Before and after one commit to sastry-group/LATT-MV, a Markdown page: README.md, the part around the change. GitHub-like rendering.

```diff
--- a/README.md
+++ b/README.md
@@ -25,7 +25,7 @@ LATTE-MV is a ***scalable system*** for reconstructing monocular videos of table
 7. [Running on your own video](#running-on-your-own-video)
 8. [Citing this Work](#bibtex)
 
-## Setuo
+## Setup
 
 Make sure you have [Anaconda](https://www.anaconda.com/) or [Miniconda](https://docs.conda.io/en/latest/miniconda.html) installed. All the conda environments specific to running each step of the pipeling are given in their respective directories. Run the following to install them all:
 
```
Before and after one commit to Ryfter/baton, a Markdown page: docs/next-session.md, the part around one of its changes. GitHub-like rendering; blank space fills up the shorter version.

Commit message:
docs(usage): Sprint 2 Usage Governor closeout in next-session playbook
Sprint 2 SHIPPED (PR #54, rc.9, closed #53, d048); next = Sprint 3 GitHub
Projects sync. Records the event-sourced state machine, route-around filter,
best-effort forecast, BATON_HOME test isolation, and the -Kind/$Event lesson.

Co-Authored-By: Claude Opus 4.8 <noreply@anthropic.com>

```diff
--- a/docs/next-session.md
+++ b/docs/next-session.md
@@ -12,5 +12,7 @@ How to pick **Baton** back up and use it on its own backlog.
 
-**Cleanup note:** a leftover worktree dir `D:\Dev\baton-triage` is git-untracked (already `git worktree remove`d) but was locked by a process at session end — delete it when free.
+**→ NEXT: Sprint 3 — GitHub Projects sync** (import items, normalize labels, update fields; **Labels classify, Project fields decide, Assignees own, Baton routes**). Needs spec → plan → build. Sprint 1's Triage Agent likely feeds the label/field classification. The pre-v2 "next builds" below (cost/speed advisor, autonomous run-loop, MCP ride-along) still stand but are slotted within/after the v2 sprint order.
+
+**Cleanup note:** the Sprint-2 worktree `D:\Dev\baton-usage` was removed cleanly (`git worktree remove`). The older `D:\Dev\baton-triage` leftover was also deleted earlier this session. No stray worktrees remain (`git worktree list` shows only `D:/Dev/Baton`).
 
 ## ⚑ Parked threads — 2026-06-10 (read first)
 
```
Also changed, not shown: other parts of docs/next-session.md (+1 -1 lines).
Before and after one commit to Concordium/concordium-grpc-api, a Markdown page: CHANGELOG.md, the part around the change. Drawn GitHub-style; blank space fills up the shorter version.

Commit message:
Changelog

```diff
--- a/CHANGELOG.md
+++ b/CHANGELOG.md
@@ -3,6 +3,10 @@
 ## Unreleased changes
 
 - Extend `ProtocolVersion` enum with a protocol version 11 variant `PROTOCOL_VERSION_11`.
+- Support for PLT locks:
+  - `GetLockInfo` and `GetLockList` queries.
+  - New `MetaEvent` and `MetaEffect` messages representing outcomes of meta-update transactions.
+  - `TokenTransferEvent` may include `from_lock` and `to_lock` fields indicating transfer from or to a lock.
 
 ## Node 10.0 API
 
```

########################################

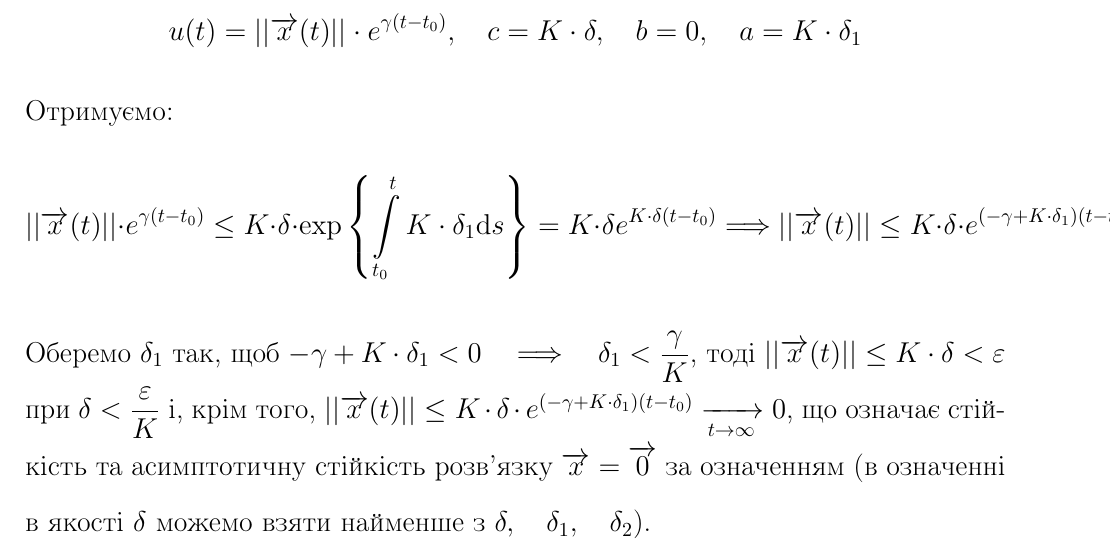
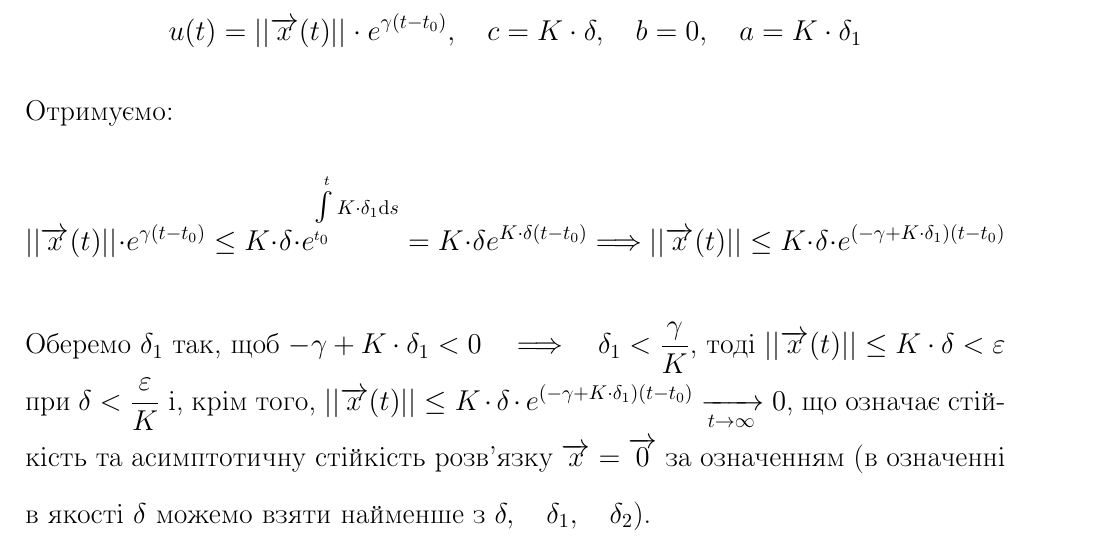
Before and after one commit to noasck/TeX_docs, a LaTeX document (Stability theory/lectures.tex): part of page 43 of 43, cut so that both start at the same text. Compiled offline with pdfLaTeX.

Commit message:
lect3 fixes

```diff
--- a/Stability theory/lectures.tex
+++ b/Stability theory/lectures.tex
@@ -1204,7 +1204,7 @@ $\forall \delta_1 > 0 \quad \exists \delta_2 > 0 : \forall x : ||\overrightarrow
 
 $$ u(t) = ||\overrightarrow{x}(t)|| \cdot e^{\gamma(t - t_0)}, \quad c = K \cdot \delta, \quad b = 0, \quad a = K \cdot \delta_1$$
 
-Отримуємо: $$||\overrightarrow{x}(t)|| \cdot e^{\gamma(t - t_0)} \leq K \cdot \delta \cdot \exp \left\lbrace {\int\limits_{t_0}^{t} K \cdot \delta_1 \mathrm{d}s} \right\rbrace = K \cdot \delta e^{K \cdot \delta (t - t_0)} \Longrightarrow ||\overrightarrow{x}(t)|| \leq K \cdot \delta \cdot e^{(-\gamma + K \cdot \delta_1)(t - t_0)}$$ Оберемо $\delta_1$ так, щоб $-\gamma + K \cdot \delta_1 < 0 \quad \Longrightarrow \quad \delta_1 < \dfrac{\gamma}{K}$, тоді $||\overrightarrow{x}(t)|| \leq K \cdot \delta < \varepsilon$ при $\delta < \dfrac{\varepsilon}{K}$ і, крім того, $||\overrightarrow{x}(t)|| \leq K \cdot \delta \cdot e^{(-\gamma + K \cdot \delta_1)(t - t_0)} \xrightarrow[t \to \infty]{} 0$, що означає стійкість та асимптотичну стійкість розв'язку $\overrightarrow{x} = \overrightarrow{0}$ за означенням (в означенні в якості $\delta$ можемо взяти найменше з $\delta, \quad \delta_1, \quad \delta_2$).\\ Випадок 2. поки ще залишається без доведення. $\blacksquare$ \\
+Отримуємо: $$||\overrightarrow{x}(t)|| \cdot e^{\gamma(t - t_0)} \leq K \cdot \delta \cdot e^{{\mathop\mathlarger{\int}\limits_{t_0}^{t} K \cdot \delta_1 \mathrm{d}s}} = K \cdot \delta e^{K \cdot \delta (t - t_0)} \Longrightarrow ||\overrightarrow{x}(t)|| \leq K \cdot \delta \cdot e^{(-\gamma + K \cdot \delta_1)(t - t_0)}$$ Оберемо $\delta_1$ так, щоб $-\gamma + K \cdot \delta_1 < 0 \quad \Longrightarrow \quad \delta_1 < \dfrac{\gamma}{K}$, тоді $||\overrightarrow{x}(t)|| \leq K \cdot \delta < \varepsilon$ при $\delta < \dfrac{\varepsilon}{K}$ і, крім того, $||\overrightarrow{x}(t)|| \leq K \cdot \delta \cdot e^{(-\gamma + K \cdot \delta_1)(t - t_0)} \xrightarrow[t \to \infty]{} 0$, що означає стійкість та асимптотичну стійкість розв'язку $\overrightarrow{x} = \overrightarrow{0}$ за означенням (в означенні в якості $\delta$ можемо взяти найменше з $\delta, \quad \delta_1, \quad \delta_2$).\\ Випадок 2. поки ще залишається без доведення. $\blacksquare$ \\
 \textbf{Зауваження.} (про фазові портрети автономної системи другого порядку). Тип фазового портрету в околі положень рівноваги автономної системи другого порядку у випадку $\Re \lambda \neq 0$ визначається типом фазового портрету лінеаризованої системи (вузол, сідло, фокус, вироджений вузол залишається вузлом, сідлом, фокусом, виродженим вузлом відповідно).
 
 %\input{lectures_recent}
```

########################################

- What you should do -
Report each line of the listing above that uses the word "version".

- Task result -
Before and after one commit to Ryfter/baton, a Markdown page: docs/next-session.md, the part around one of its changes. GitHub-like rendering; blank space fills up the shorter version.
Before and after one commit to Concordium/concordium-grpc-api, a Markdown page: CHANGELOG.md, the part around the change. Drawn GitHub-style; blank space fills up the shorter version.
 - Extend `ProtocolVersion` enum with a protocol version 11 variant `PROTOCOL_VERSION_11`.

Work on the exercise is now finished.